╭─ Data records

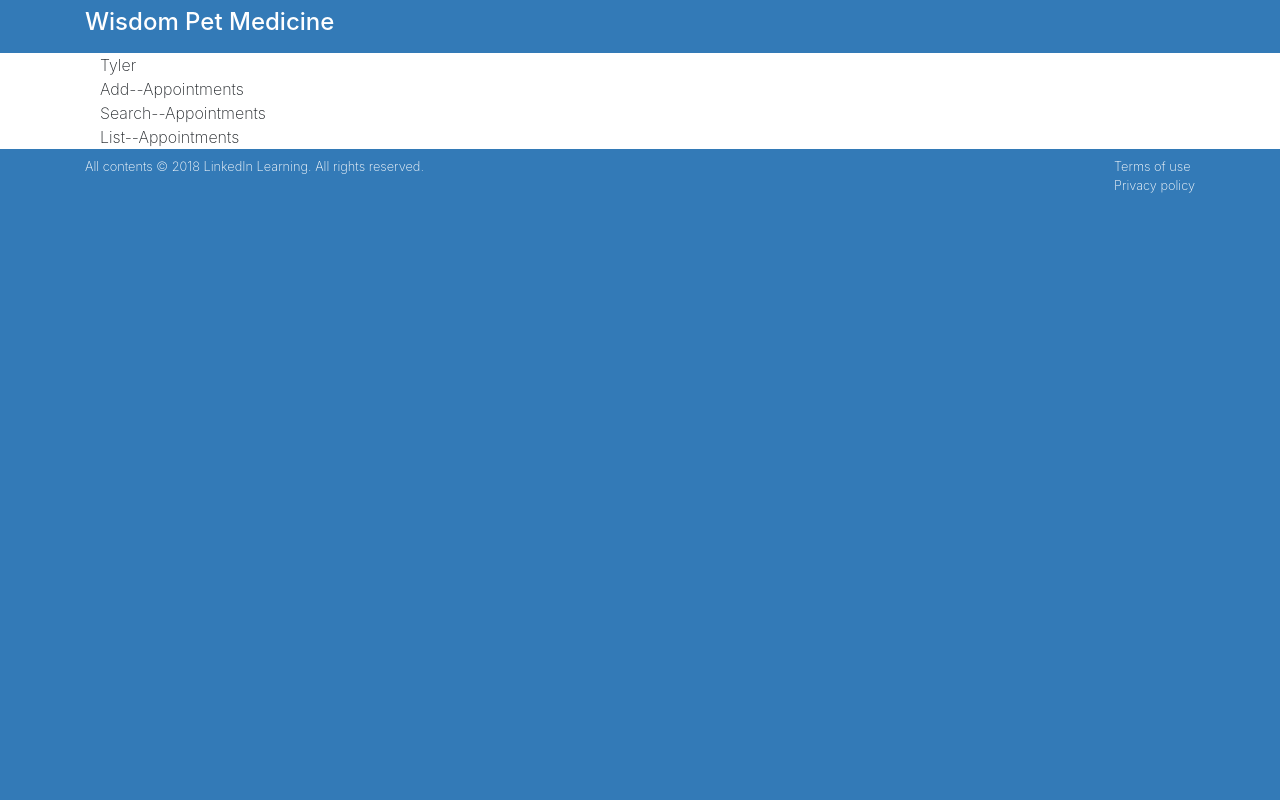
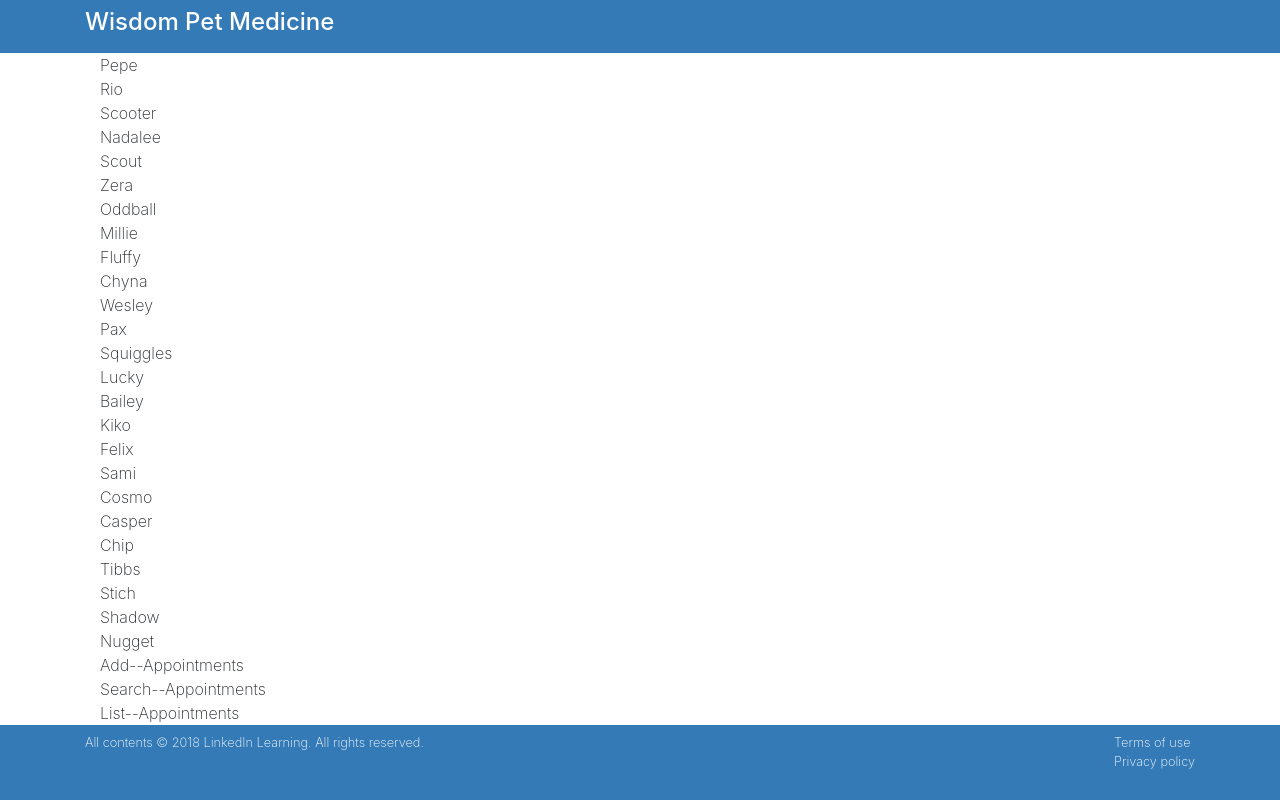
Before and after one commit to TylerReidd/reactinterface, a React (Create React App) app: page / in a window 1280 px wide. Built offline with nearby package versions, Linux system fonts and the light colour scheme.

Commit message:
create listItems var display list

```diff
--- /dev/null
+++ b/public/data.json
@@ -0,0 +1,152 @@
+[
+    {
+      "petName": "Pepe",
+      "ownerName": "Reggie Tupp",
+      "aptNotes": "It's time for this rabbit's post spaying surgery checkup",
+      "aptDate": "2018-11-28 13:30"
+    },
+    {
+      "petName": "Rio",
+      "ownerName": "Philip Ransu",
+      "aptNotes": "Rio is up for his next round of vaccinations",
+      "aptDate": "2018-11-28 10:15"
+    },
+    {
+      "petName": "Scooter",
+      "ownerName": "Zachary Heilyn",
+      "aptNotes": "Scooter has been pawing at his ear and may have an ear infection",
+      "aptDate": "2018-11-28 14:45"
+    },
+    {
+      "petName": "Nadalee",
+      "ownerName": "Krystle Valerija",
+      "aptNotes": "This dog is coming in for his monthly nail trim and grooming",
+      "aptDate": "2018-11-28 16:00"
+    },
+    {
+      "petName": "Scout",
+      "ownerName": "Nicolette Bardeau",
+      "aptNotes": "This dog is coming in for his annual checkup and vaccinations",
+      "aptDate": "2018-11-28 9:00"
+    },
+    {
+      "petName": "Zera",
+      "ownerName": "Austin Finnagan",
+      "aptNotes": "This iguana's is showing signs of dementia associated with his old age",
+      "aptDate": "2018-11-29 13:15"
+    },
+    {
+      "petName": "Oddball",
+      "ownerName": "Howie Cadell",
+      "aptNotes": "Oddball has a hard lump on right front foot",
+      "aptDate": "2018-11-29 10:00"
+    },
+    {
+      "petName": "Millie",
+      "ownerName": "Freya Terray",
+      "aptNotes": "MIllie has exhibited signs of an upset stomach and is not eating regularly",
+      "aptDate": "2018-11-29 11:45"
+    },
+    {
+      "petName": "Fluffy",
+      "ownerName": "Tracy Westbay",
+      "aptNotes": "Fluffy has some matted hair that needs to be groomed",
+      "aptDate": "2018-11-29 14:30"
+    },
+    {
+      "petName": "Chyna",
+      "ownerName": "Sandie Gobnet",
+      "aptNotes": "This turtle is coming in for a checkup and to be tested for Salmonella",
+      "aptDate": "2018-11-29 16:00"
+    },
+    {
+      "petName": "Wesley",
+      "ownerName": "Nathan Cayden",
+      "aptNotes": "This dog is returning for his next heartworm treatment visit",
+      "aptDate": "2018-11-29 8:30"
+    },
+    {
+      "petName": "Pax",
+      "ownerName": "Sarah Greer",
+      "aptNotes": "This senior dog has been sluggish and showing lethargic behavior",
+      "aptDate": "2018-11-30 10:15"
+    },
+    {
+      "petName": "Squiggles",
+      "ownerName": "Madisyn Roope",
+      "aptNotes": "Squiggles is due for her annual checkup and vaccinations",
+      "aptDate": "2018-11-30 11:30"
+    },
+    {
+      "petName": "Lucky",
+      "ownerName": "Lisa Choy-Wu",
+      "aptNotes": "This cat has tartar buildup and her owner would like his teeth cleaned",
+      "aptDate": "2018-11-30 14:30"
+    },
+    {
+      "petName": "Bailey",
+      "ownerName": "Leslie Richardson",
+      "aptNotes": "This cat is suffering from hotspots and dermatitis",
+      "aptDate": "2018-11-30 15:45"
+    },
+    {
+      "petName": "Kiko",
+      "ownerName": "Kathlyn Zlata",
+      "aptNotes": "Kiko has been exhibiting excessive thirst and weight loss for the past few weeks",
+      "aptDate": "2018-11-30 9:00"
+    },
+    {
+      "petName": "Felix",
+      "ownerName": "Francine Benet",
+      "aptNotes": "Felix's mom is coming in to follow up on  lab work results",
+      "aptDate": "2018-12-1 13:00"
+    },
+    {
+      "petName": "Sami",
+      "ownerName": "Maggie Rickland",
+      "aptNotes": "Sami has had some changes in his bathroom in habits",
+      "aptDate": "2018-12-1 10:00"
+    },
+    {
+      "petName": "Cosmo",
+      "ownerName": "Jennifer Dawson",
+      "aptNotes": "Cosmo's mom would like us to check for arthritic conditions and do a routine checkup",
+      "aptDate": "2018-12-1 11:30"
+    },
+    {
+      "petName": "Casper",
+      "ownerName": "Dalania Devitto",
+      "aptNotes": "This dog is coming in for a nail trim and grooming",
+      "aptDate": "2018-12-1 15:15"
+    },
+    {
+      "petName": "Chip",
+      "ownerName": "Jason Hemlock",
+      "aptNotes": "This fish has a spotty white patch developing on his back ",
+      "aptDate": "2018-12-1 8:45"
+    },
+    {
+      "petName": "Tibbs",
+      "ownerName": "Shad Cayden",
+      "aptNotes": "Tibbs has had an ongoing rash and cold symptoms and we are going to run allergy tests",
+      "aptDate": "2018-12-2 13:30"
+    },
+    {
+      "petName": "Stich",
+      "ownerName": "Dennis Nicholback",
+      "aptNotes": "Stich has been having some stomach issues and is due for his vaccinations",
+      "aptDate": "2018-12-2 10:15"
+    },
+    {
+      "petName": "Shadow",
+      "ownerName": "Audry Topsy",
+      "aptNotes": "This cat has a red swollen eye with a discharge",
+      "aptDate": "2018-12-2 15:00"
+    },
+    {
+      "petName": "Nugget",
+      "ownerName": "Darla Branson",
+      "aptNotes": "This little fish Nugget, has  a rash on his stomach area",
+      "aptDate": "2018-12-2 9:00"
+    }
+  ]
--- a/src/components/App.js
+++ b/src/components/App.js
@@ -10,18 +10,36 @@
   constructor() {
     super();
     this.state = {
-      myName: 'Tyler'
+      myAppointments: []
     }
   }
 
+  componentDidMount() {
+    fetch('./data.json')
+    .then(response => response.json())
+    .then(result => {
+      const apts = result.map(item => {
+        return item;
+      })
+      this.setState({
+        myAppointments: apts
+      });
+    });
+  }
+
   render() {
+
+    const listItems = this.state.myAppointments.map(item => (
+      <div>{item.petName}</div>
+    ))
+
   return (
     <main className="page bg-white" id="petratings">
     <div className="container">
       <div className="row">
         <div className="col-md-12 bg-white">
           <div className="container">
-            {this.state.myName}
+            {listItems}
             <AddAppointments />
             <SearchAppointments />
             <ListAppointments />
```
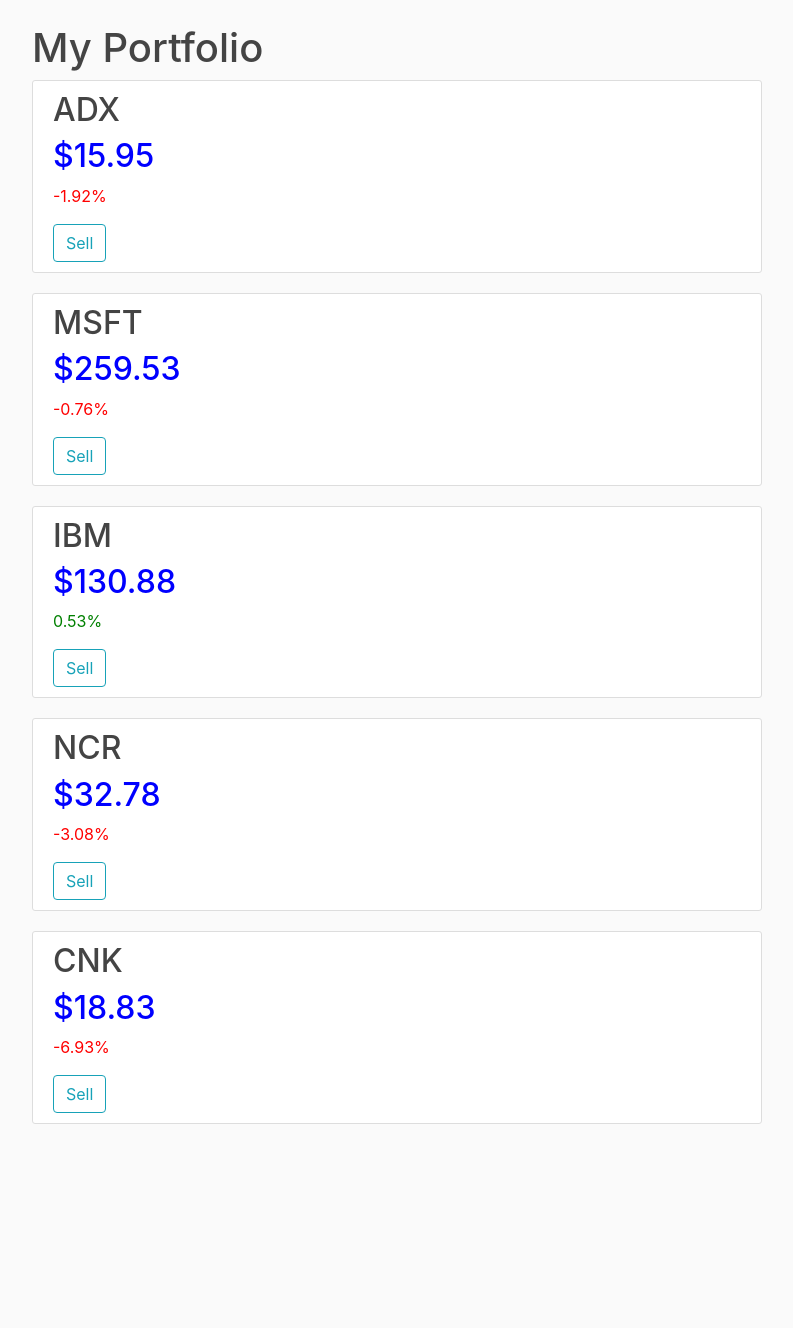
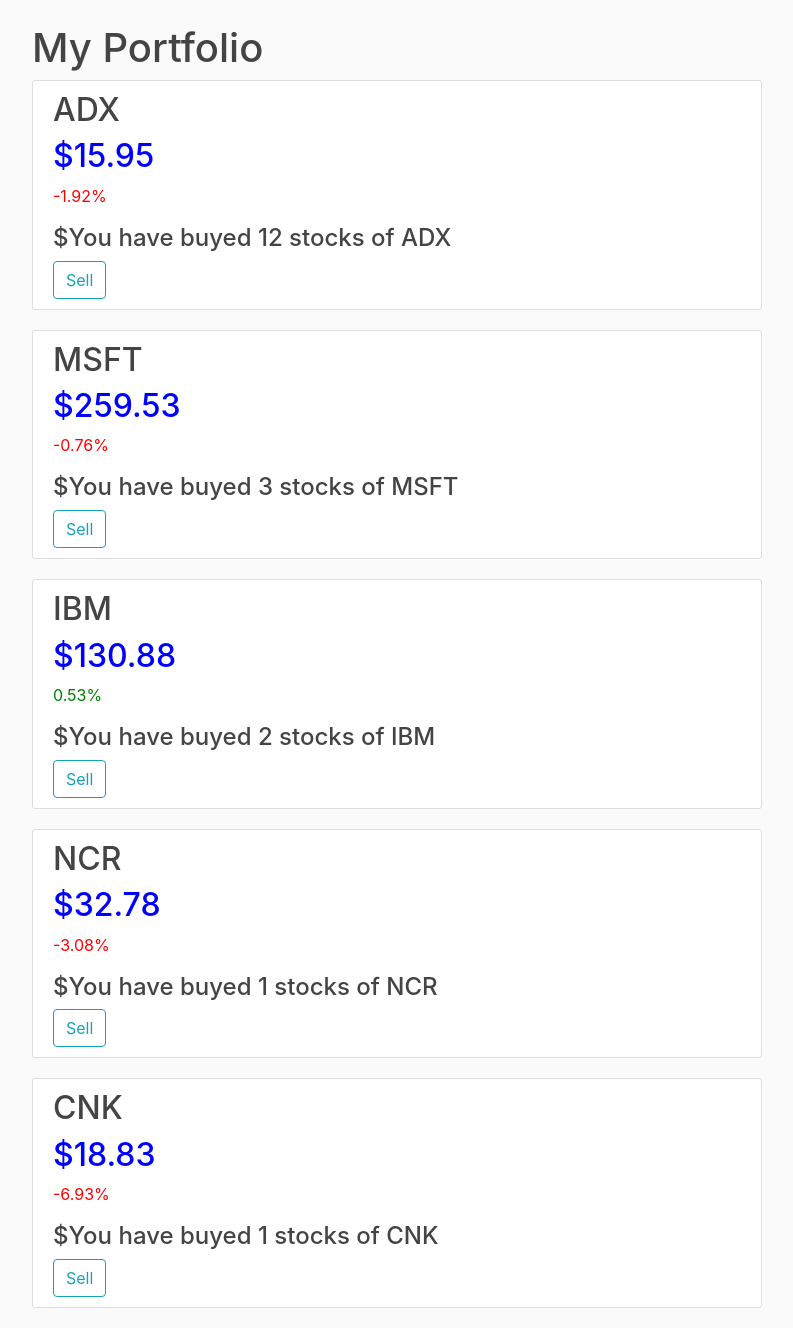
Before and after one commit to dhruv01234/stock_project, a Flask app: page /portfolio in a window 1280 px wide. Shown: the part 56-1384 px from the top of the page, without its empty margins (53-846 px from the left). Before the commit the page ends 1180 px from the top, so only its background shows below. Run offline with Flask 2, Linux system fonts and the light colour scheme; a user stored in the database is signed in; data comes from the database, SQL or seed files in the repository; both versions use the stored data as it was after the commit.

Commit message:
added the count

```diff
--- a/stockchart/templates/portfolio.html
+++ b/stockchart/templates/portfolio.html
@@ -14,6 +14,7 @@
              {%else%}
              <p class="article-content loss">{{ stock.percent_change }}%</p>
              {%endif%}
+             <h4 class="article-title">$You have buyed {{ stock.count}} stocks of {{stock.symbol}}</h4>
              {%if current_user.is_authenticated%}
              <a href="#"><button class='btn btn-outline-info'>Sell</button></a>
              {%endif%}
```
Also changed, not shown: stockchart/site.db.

╰─

— What to work on —
Across the data above, how many lines include the word "next"? Give only the count.

— Reply to the exercise —
2